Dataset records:

---------------

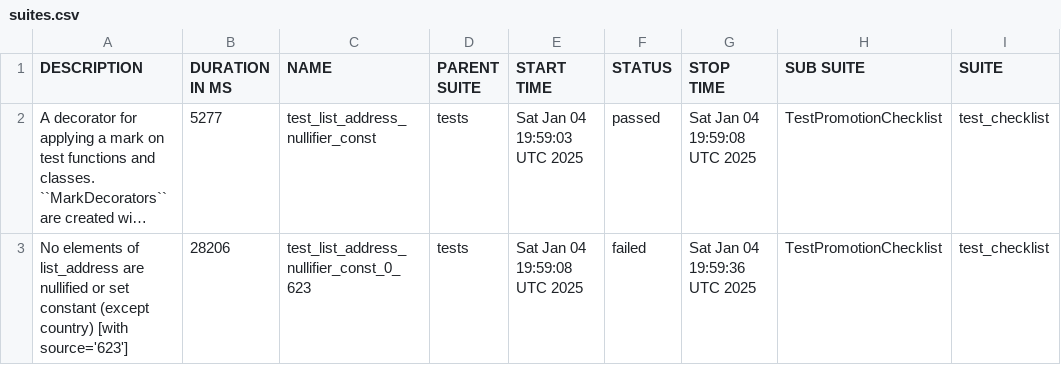
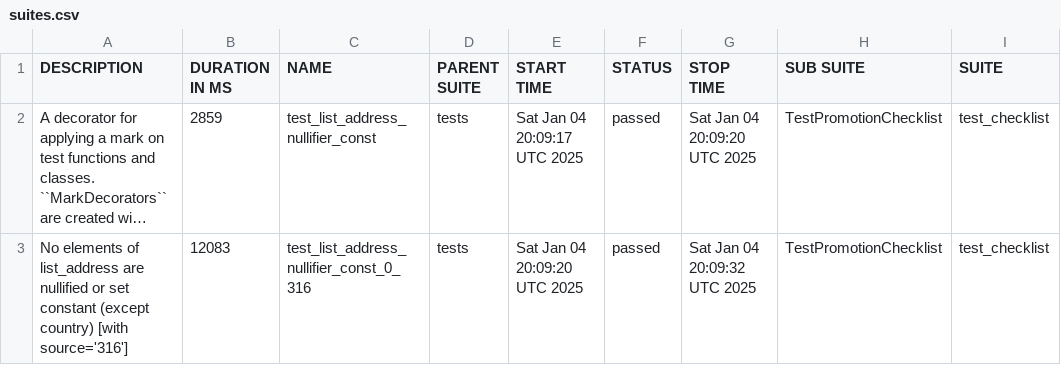
Before and after one commit to andriyav/eim-map-test, a CSV file: data/suites.csv, drawn as a sheet; only a part is shown; long unchanged cells end in …; the diff names each change by its address in the sheet, - before the commit and + after, or states it on an @@ line.

```diff
--- a/data/suites.csv
+++ b/data/suites.csv
-B2 (DURATION IN MS): 5277
+B2 (DURATION IN MS): 2859
-E2 (START TIME): Sat Jan 04 19:59:03 UTC 2025
+E2 (START TIME): Sat Jan 04 20:09:17 UTC 2025
-G2 (STOP TIME): Sat Jan 04 19:59:08 UTC 2025
+G2 (STOP TIME): Sat Jan 04 20:09:20 UTC 2025
-A3 (DESCRIPTION): …country) [with source='623']
+A3 (DESCRIPTION): …country) [with source='316']
-B3 (DURATION IN MS): 28206
+B3 (DURATION IN MS): 12083
-C3 (NAME): test_list_address_nullifier_const_0_623
+C3 (NAME): test_list_address_nullifier_const_0_316
-E3 (START TIME): Sat Jan 04 19:59:08 UTC 2025
+E3 (START TIME): Sat Jan 04 20:09:20 UTC 2025
-F3 (STATUS): failed
+F3 (STATUS): passed
-G3 (STOP TIME): Sat Jan 04 19:59:36 UTC 2025
+G3 (STOP TIME): Sat Jan 04 20:09:32 UTC 2025
```
Also changed, not shown: 29 other files.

---------------

Exercise requirements: When you set down the records above, copy every line exactly and exclude the pictures.

Solution for this task:
Before and after one commit to andriyav/eim-map-test, a CSV file: data/suites.csv, drawn as a sheet; only a part is shown; long unchanged cells end in …; the diff names each change by its address in the sheet, - before the commit and + after, or states it on an @@ line.

```diff
--- a/data/suites.csv
+++ b/data/suites.csv
-B2 (DURATION IN MS): 5277
+B2 (DURATION IN MS): 2859
-E2 (START TIME): Sat Jan 04 19:59:03 UTC 2025
+E2 (START TIME): Sat Jan 04 20:09:17 UTC 2025
-G2 (STOP TIME): Sat Jan 04 19:59:08 UTC 2025
+G2 (STOP TIME): Sat Jan 04 20:09:20 UTC 2025
-A3 (DESCRIPTION): …country) [with source='623']
+A3 (DESCRIPTION): …country) [with source='316']
-B3 (DURATION IN MS): 28206
+B3 (DURATION IN MS): 12083
-C3 (NAME): test_list_address_nullifier_const_0_623
+C3 (NAME): test_list_address_nullifier_const_0_316
-E3 (START TIME): Sat Jan 04 19:59:08 UTC 2025
+E3 (START TIME): Sat Jan 04 20:09:20 UTC 2025
-F3 (STATUS): failed
+F3 (STATUS): passed
-G3 (STOP TIME): Sat Jan 04 19:59:36 UTC 2025
+G3 (STOP TIME): Sat Jan 04 20:09:32 UTC 2025
```
Also changed, not shown: 29 other files.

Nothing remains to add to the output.